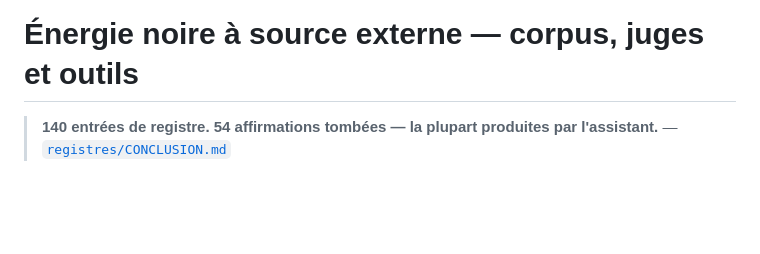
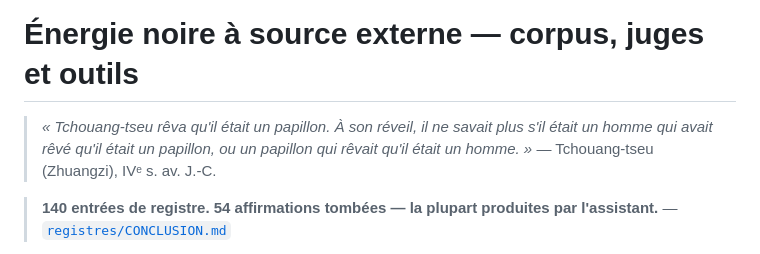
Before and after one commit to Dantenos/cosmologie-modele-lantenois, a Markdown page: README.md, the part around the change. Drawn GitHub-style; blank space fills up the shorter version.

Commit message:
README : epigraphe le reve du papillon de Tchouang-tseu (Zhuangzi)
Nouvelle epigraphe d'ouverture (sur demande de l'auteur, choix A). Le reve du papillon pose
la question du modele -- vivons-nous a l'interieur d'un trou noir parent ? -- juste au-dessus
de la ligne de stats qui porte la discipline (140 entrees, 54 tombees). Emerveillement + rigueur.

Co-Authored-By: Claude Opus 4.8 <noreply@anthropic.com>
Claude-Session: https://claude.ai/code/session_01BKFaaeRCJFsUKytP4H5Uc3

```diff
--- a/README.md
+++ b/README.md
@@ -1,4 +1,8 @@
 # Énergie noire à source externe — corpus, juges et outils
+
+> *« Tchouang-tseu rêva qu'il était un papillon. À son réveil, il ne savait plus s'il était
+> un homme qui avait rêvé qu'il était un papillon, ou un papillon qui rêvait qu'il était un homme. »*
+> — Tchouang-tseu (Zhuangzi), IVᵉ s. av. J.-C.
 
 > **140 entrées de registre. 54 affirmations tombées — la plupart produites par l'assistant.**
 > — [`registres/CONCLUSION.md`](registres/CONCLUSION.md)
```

⁂

- **Exercise aim**:
The answer must consist of every line from the data that contains the word "README".

- **Result of this exercise**:
Before and after one commit to Dantenos/cosmologie-modele-lantenois, a Markdown page: README.md, the part around the change. Drawn GitHub-style; blank space fills up the shorter version.
README : epigraphe le reve du papillon de Tchouang-tseu (Zhuangzi)
--- a/README.md
+++ b/README.md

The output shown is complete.